### Instructions to follow
Find every line below that contains the word "height" and copy it out.

Collected data entries:
--------------------------------------------------

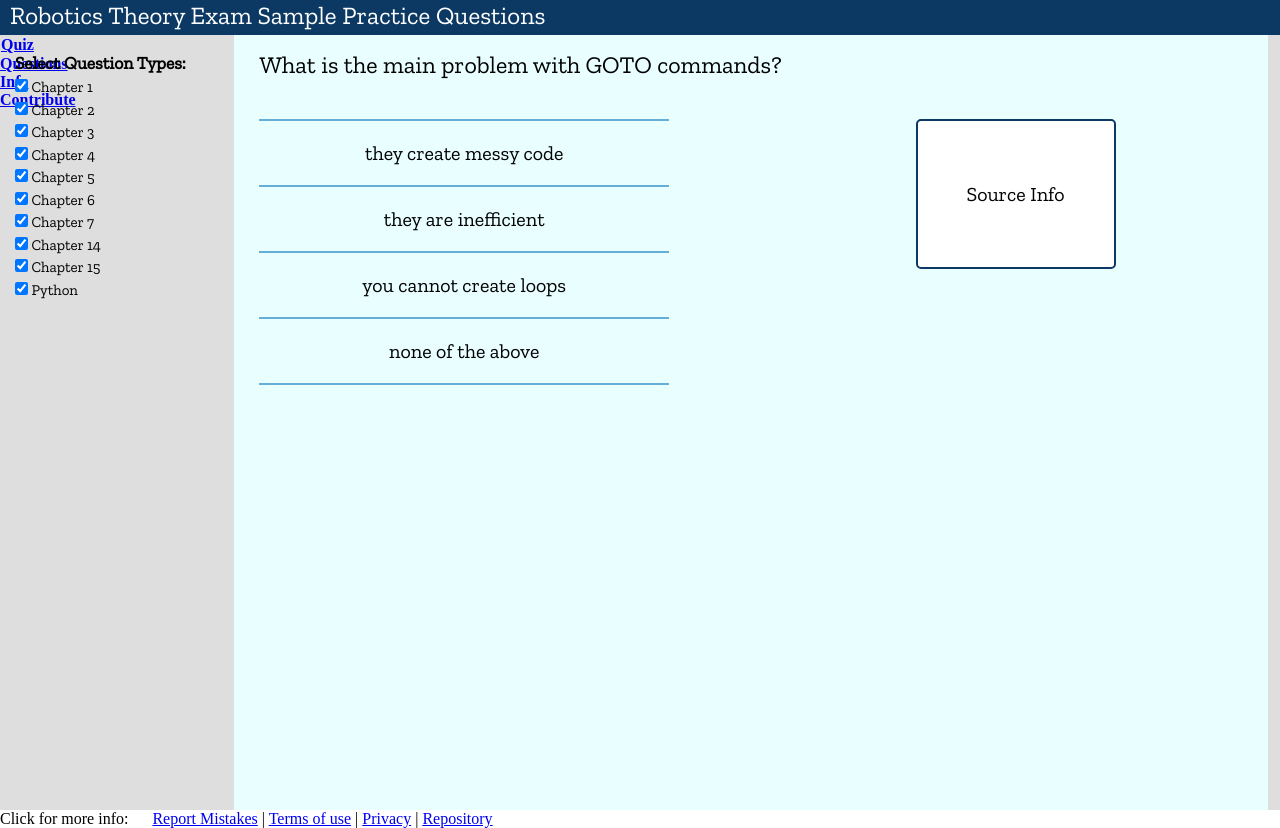
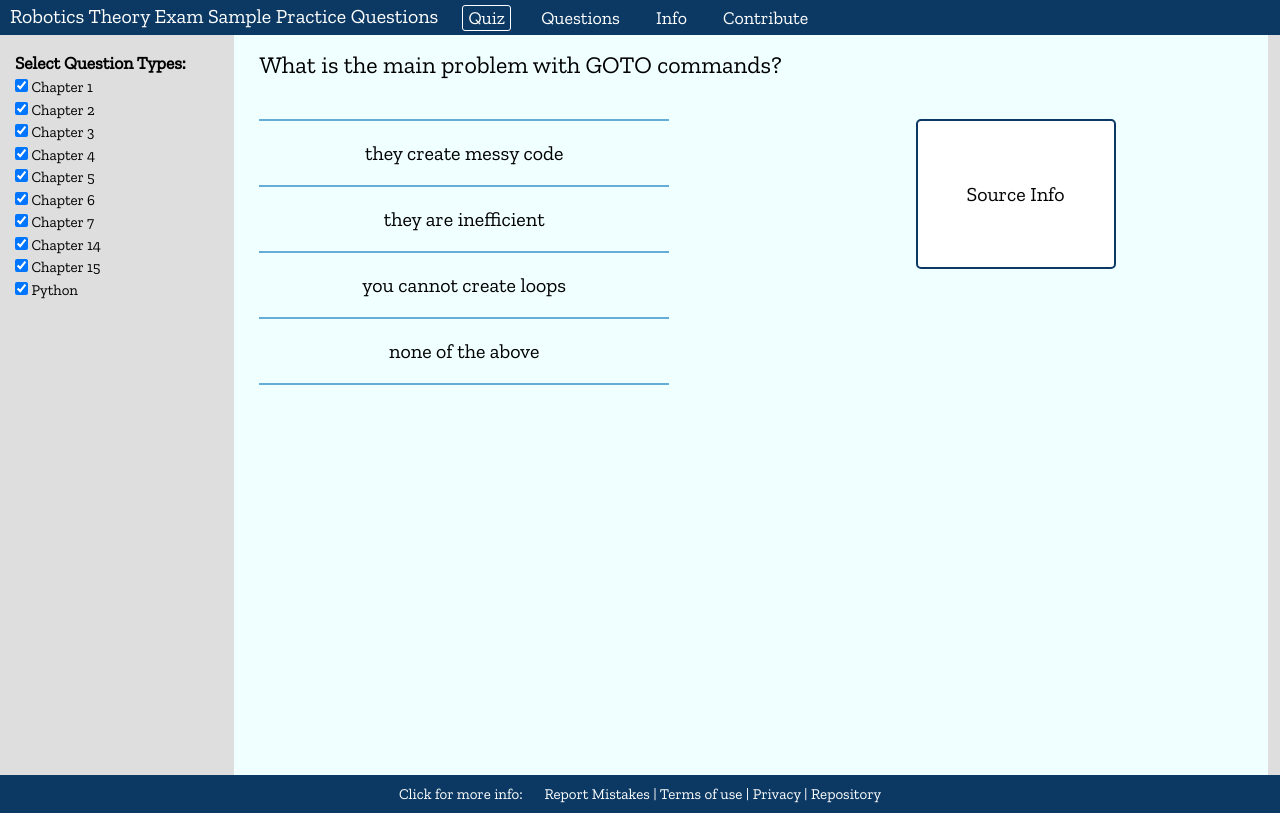
Before and after one commit to PolynomialPals/RTESPQ, a plain HTML site: page index.html in a window 1280 px wide. Drawn offline with nearby package versions, Linux system fonts and the light colour scheme.

Commit message:
Add files via upload

```diff
--- a/stylesheet.css
+++ b/stylesheet.css
@@ -8,14 +8,18 @@
     outline: 0;
 }
 
+a {
+    text-decoration: none;
+    color: inherit;
+}
 
 h1 {
     font-family: "Zilla Slab", "Inconsolata", "Helvetica", "Arial", sans-serif;
     color: white;
     font-weight: normal;
-    margin: 0px 0px 5px 10px;
-    font-size: 25px;
-
+    margin: auto 10px;
+    font-size: 20px;
+    line-height: 100%;
 }
 
 #header {
@@ -24,12 +28,54 @@ h1 {
     background-color: #0b3963;
     width: 100%;
     height: 35px;
+    line-height: 30px;
 }
 
 body {
     margin: 0px;
     padding: 0px;
 }
+
+.header-row {
+    display: inline-block;
+    vertical-align: middle;
+}
+
+.page-links {
+    color: white;
+    font-family: "Zilla Slab", "Inconsolata", "Helvetica", "Arial", sans-serif;
+    font-size: 18px;
+    border-radius: 3px;
+    border: solid 1px transparent;
+    margin: 2px 10px;
+    padding: 3px 5px;
+    font-weight: 300;
+    line-height: 100%;
+    position: relative;
+    top: 2px;
+
+}
+
+.page-links:hover {
+    border: solid 1px white;
+}
+
+#footer {
+    min-height: 35px;
+    background-color: #0b3963;
+}
+
+#footer-text {
+    color: white;
+    font-family: "Zilla Slab", "Inconsolata", "Helvetica", "Arial", sans-serif;
+    font-size: 15px;
+    text-align: center;
+    padding: 10px 0px;
+    margin: 0px auto;
+}
+
+
+/*///////////////////////////////////////*/
 
 #left-col {
     margin: 0px;
@@ -41,18 +87,18 @@ body {
 
 #main-section {
     background-color: rgb(222, 222, 222);
-    min-height: calc(100vh - 35px);
+    min-height: calc(100vh - 70px);
 }
 
 #content {
     margin: 0px;
     padding: 5px;
-    background-color: rgb(233, 255, 255);
+    background-color: rgb(240, 255, 255);
     display: inline-block;
     vertical-align: top;
     width: 80%;
     height: max-content;
-    min-height: calc(100vh - 35px);
+    min-height: calc(100vh - 70px);
     font-family: "Zilla Slab", "Inconsolata", "Helvetica", "Arial", sans-serif;
 }
 
@@ -84,7 +130,7 @@ body {
     font-size: 20px;
     display: inline-block;
     vertical-align: middle;
-    background-color: #E9FFFF;
+    background-color: rgb(240, 255, 255);
     font-family: "Zilla Slab", "Inconsolata", "Helvetica", "Arial", sans-serif;
 }
 
```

--------------------------------------------------

### Output of the exercise
+    line-height: 100%;
     height: 35px;
+    line-height: 30px;
+    line-height: 100%;
+    min-height: 35px;
-    min-height: calc(100vh - 35px);
+    min-height: calc(100vh - 70px);
     height: max-content;
-    min-height: calc(100vh - 35px);
+    min-height: calc(100vh - 70px);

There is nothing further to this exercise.